Information supplied Start Marker

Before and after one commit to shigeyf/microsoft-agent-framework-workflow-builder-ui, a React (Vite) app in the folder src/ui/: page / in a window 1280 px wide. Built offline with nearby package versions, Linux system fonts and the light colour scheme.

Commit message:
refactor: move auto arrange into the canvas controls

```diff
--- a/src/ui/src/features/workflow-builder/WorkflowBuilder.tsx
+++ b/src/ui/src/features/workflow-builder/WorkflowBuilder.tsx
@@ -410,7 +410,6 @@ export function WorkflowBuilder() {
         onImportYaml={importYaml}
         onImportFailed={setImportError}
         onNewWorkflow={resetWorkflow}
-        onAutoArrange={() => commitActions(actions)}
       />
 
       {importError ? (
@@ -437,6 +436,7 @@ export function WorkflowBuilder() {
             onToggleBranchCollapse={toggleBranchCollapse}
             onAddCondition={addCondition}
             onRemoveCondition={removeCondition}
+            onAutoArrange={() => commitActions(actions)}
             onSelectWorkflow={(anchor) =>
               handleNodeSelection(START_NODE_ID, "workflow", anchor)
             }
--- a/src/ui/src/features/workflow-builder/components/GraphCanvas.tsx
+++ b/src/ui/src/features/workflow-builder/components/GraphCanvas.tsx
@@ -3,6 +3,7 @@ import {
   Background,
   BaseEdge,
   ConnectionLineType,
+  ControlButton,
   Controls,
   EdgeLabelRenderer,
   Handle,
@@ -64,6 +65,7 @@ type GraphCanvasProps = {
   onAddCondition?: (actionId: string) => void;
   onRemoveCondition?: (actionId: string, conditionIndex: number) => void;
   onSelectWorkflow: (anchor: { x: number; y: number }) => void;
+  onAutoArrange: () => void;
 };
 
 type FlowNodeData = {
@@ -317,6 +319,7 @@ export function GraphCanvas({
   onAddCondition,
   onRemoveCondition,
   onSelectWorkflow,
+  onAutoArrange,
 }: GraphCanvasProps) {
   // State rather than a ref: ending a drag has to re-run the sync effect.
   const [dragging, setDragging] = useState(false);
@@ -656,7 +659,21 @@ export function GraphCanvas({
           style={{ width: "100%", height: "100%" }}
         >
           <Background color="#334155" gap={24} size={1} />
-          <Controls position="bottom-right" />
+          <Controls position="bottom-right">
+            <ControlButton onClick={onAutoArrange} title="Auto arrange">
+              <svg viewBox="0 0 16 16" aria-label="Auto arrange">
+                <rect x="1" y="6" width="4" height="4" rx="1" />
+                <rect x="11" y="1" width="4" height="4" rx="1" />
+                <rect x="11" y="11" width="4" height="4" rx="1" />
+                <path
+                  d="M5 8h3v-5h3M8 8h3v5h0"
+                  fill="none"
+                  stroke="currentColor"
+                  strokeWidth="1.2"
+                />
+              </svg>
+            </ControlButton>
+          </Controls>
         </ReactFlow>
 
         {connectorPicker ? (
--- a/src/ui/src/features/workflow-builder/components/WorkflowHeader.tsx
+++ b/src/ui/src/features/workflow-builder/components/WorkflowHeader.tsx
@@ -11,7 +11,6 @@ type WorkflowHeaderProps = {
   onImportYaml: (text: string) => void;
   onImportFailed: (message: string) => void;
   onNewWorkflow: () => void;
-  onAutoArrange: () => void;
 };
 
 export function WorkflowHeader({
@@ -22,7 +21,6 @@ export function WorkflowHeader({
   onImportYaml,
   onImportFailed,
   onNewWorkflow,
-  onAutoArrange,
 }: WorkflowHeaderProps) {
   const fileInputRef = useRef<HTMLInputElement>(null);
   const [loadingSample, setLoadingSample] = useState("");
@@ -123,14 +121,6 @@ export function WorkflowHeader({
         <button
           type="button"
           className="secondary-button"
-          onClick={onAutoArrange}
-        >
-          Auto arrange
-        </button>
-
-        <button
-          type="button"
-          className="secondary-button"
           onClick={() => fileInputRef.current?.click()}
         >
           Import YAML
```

Information supplied End Marker

Requirement: Go line by line through the data above and report each one that holds the string "onImportYaml".

Reply:
         onImportYaml={importYaml}
   onImportYaml: (text: string) => void;
   onImportYaml,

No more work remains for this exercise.